## Given information
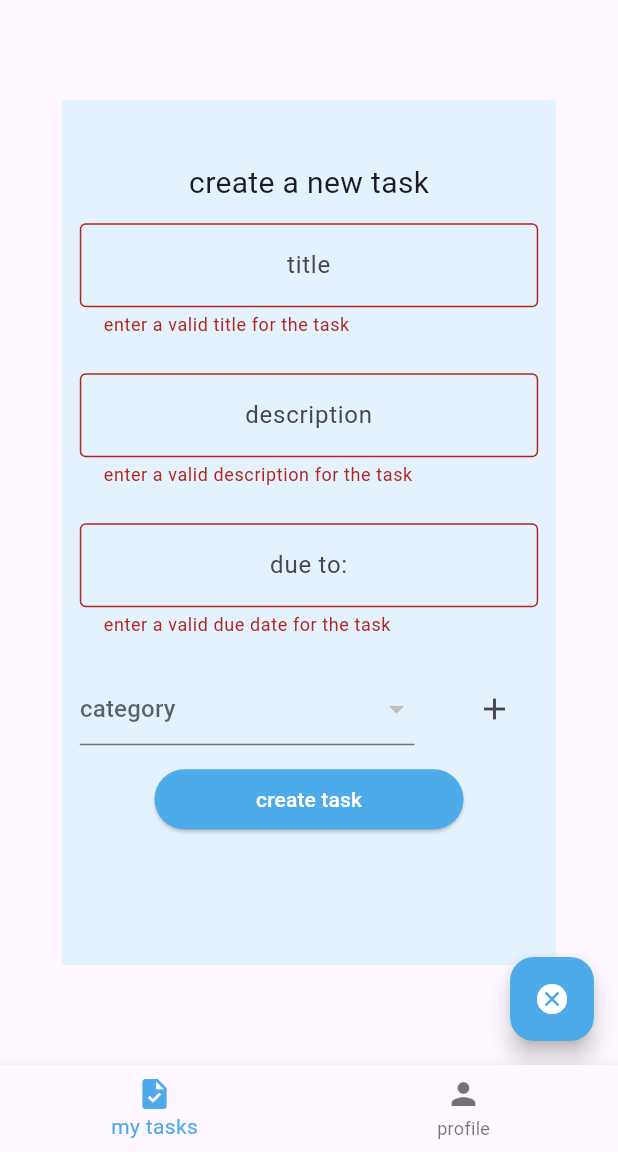
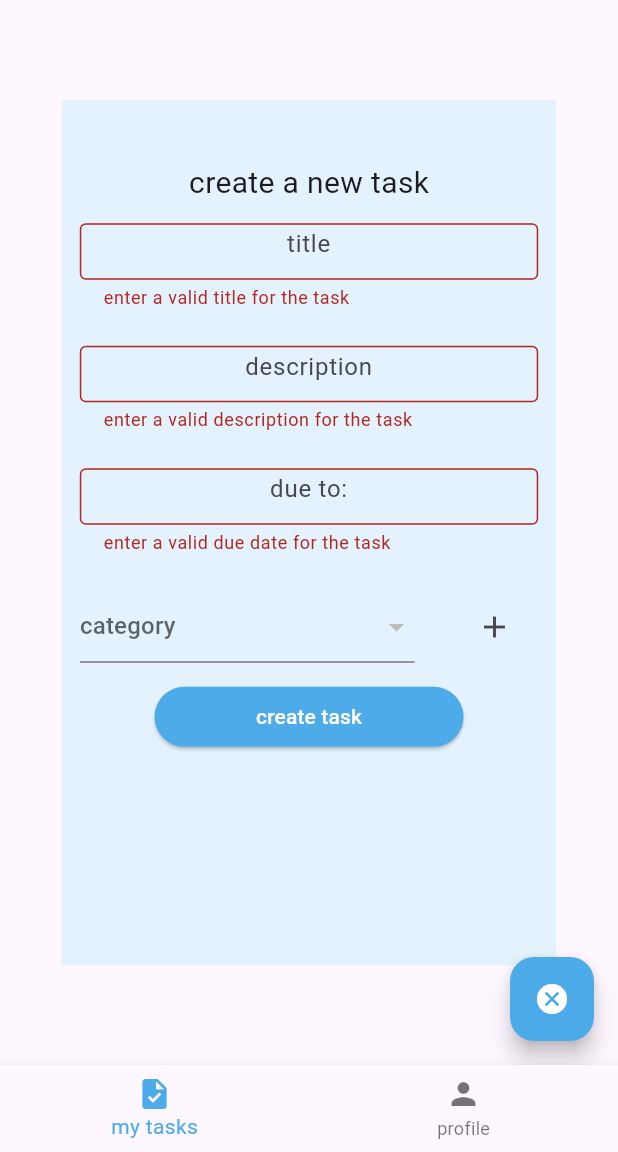
Before and after one commit to eduardobandeiramg/nex-task, a Flutter app: the screen it shows once a user with an empty profile is signed in, after a tap on the "add" icon, after a tap on "create task", on a phone screen of 412 x 824 dp, the part 84-1236 px from its top. Run offline on Flutter 3.47's test engine with Material 3 defaults, Android fonts, the phone set to English and light mode, and no system bars; our stand-ins replace flutter_bloc, image_picker, supabase_flutter; accounts and stored records are empty; network calls fail.

```diff
--- a/lib/view/components/modals/create_task_modal.dart
+++ b/lib/view/components/modals/create_task_modal.dart
@@ -7,6 +7,7 @@ import 'package:nex_task/utils/dimensions.dart';
 import 'package:nex_task/utils/enums/button_types.dart';
 import 'package:nex_task/utils/enums/text_form_field_input.dart';
 import 'package:nex_task/view/components/buttons/standard_button.dart';
+import 'package:nex_task/view/components/text_form_fields/smaller_standard_text_form_field.dart';
 import 'package:nex_task/view/components/text_form_fields/standard_text_form_field.dart';
 import 'package:nex_task/view/components/text_form_fields/task_category_drop_down.dart';
 import 'package:nex_task/view/screens/navigation_screen/navigation_screen.dart';
@@ -56,21 +57,24 @@ class _CreateTaskModalState extends State<CreateTaskModal> {
               Expanded(
                 child: ListView(
                   children: [
-                    StandardTextFormField(
+                    SmallerStandardTextFormField(
                       textFormFieldInput: TextFormFieldInput.taskTitle,
                       controller: taskTitleController,
                     ),
-                    StandardTextFormField(
+                    SmallerStandardTextFormField(
                       textFormFieldInput: TextFormFieldInput.taskDescription,
                       controller: taskDescriptionController,
                     ),
-                    StandardTextFormField(
+                    SmallerStandardTextFormField(
                       textFormFieldInput: TextFormFieldInput.taskDueDate,
                       controller: taskDueDateController,
                     ),
                     Row(
                       children: [
-                        Expanded(child: TaskCategoryDropDown(categoriesList: categoriesList,), flex: 3),
+                        Expanded(
+                          child: TaskCategoryDropDown(categoriesList: categoriesList),
+                          flex: 3,
+                        ),
                         Expanded(
                           child: IconButton(
                             onPressed: () {
@@ -84,7 +88,7 @@ class _CreateTaskModalState extends State<CreateTaskModal> {
                       ],
                     ),
                     if (newCategory)
-                      StandardTextFormField(
+                      SmallerStandardTextFormField(
                         textFormFieldInput: TextFormFieldInput.newCategory,
                         controller: taskNewCategoryController,
                       ),
@@ -121,8 +125,7 @@ class _CreateTaskModalState extends State<CreateTaskModal> {
                               MaterialPageRoute(builder: (context) => NavigationScreen()),
                             );
                           }
-                        } else {
-                        }
+                        } else {}
                       },
                     ),
                   ],
--- /dev/null
+++ b/lib/view/components/text_form_fields/smaller_standard_text_form_field.dart
@@ -0,0 +1,133 @@
+import 'package:flutter/material.dart';
+import 'package:nex_task/utils/enums/text_form_field_input.dart';
+
+import '../../../utils/dimensions.dart';
+
+class SmallerStandardTextFormField extends StatefulWidget {
+  TextFormFieldInput textFormFieldInput;
+  TextEditingController controller;
+
+  SmallerStandardTextFormField({super.key, required this.textFormFieldInput, required this.controller});
+
+  @override
+  State<SmallerStandardTextFormField> createState() => _SmallerStandardTextFormFieldState();
+}
+
+class _SmallerStandardTextFormFieldState extends State<SmallerStandardTextFormField> {
+  // method for returning the date picker:
+  Future<void> _selectDate(BuildContext context) async {
+    DateTime? picked = await showDatePicker(
+      context: context,
+      initialDate: DateTime.now(),
+      firstDate: DateTime(1900),
+      lastDate: DateTime(2100),
+    );
+    if (picked != null) {
+      setState(() {
+        widget.controller.text = "${picked.day}/${picked.month}/${picked.year}";
+      });
+    }
+  }
+
+  @override
+  Widget build(BuildContext context) {
+    return Padding(
+      padding: const EdgeInsets.all(12.0),
+      child: Container(
+        height: Dimensions.height*0.07,
+        decoration: BoxDecoration(borderRadius: BorderRadius.circular(50)),
+        child: TextFormField(
+          validator: (value) {
+            if (widget.textFormFieldInput == TextFormFieldInput.taskTitle) {
+              if (value!.isEmpty) {
+                return "enter a valid title for the task";
+              } else {
+                return null;
+              }
+            } else if (widget.textFormFieldInput == TextFormFieldInput.taskDescription) {
+              if (value!.isEmpty) {
+                return "enter a valid description for the task";
+              } else {
+                return null;
+              }
+            } else if (widget.textFormFieldInput == TextFormFieldInput.taskDueDate) {
+              if (value!.isEmpty) {
+                return "enter a valid due date for the task";
+              } else {
+                return null;
+              }
+            } else if (widget.textFormFieldInput == TextFormFieldInput.email) {
+              if (value!.isEmpty) {
+                return "field must be not null";
+              } else if (!RegExp(
+                r'^[a-zA-Z0-9._%+-]+@[a-zA-Z0-9.-]+\.[a-zA-Z]{2,}$',
+              ).hasMatch(value)) {
+                return 'enter a valid email';
+              } else {
+                return null;
+              }
+            } else if (widget.textFormFieldInput == TextFormFieldInput.password) {
+              if (value!.length < 8) {
+                return 'your password must have at least 8 characters';
+              } else if (!RegExp(r'[0-9]').hasMatch(value)) {
+                return 'your password must contain at least a number';
+              } else if (!RegExp('[A-Z]').hasMatch(value)) {
+                return 'your password must contain at least one upper case character';
+              } else if (!RegExp('[a-z]').hasMatch(value)) {
+                return 'your password must contain at least one lower case character';
+              }
+            } else if (widget.textFormFieldInput == TextFormFieldInput.confirmPassword) {
+              if (value!.length < 8) {
+                return 'your password must have at least 8 characters';
+              } else if (!RegExp(r'[0-9]').hasMatch(value)) {
+                return 'your password must contain at least a number';
+              } else if (!RegExp('[A-Z]').hasMatch(value)) {
+                return 'your password must contain at least one upper case character';
+              } else if (!RegExp('[a-z]').hasMatch(value)) {
+                return 'your password must contain at least one lower case character';
+              }
+            }
+          },
+          readOnly: widget.textFormFieldInput == TextFormFieldInput.taskDueDate,
+          onTap: () async {
+            if (widget.textFormFieldInput == TextFormFieldInput.taskDueDate) {
+              return _selectDate(context);
+            }
+          },
+          controller: widget.controller,
+          obscureText:
+          widget.textFormFieldInput == TextFormFieldInput.password ||
+              widget.textFormFieldInput == TextFormFieldInput.confirmPassword
+              ? true
+              : false,
+          textAlign: TextAlign.center,
+          decoration: InputDecoration(
+            border: OutlineInputBorder(),
+            hintText: textFormFieldText(widget.textFormFieldInput),
+          ),
+        ),
+      ),
+    );
+  }
+}
+
+String textFormFieldText(TextFormFieldInput textFormFieldInput) {
+  switch (textFormFieldInput) {
+    case TextFormFieldInput.email:
+      return "email";
+    case TextFormFieldInput.password:
+      return "password";
+    case TextFormFieldInput.confirmPassword:
+      return "confirm password";
+    case TextFormFieldInput.taskTitle:
+      return "title";
+    case TextFormFieldInput.taskDescription:
+      return "description";
+    case TextFormFieldInput.newCategory:
+      return "enter new category";
+    case TextFormFieldInput.taskDueDate:
+      return "due to:";
+    default:
+      return "not-detected text form field";
+  }
+}
--- a/lib/view/screens/secondary_screens/task_details.dart
+++ b/lib/view/screens/secondary_screens/task_details.dart
@@ -10,7 +10,7 @@ import 'package:nex_task/view/components/banners/confirm_task_deletion_banner.da
 import 'package:nex_task/view/components/banners/confirm_task_status_change.dart';
 import 'package:nex_task/view/components/buttons/standard_button.dart';
 import 'package:nex_task/view/components/cards/task_details_card.dart';
-import 'package:nex_task/view/components/text_form_fields/standard_text_form_field_smaller.dart';
+import 'package:nex_task/view/components/text_form_fields/updating_task_field.dart';
 import 'package:nex_task/view/screens/navigation_screen/navigation_screen.dart';
 import 'package:nex_task/view/state_management/new_task_form_state/category_selection_state.dart';
 import '../../components/text_form_fields/task_category_drop_down.dart';
```
Also changed, not shown: lib/view/components/text_form_fields/updating_task_field.dart (renamed from lib/view/components/text_form_fields/standard_text_form_field_smaller.dart).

## Task statement
Report how many lines in the material contain "class". Write the number and stop.

## Output for this task
5